• Aim of the task:
Once the pictures are removed, return each record below exactly as written.

= = = = = = =

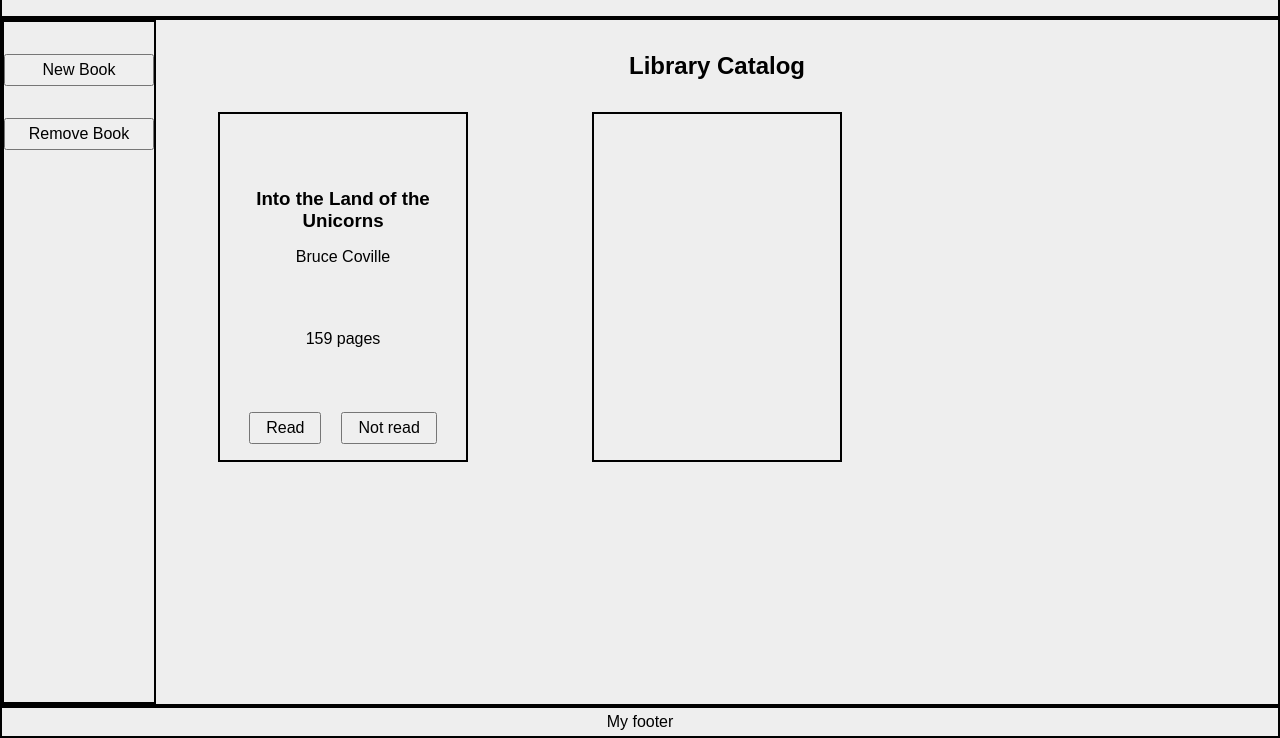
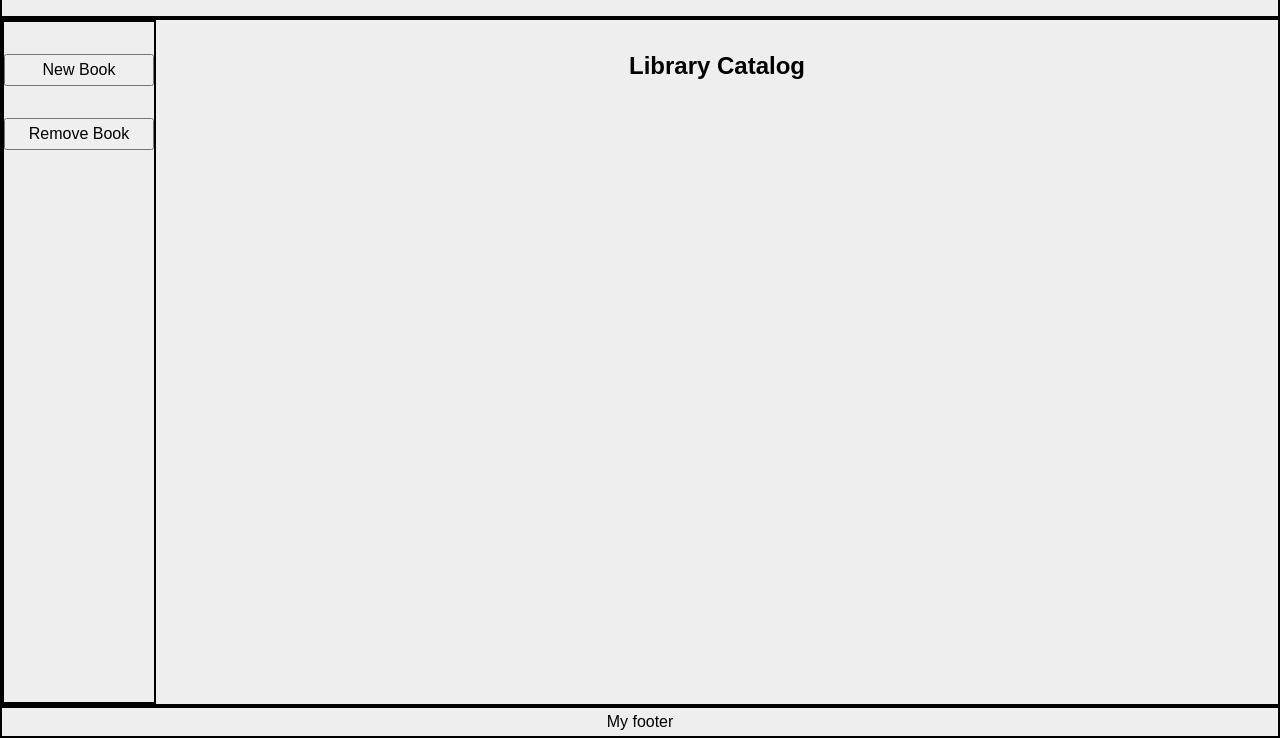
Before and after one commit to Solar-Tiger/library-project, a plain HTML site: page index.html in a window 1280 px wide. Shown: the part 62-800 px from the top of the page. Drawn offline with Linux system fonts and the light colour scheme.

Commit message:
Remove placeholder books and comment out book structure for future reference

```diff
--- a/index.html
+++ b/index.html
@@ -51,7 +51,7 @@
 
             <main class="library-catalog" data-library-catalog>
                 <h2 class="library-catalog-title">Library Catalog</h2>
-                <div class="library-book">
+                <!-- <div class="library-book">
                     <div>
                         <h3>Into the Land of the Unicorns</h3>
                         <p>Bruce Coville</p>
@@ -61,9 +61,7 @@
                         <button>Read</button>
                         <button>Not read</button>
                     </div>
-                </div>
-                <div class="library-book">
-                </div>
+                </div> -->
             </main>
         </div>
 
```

= = = = = = =

• Solution to this task:
Before and after one commit to Solar-Tiger/library-project, a plain HTML site: page index.html in a window 1280 px wide. Shown: the part 62-800 px from the top of the page. Drawn offline with Linux system fonts and the light colour scheme.

Commit message:
Remove placeholder books and comment out book structure for future reference

```diff
--- a/index.html
+++ b/index.html
@@ -51,7 +51,7 @@
 
             <main class="library-catalog" data-library-catalog>
                 <h2 class="library-catalog-title">Library Catalog</h2>
-                <div class="library-book">
+                <!-- <div class="library-book">
                     <div>
                         <h3>Into the Land of the Unicorns</h3>
                         <p>Bruce Coville</p>
@@ -61,9 +61,7 @@
                         <button>Read</button>
                         <button>Not read</button>
                     </div>
-                </div>
-                <div class="library-book">
-                </div>
+                </div> -->
             </main>
         </div>
 
```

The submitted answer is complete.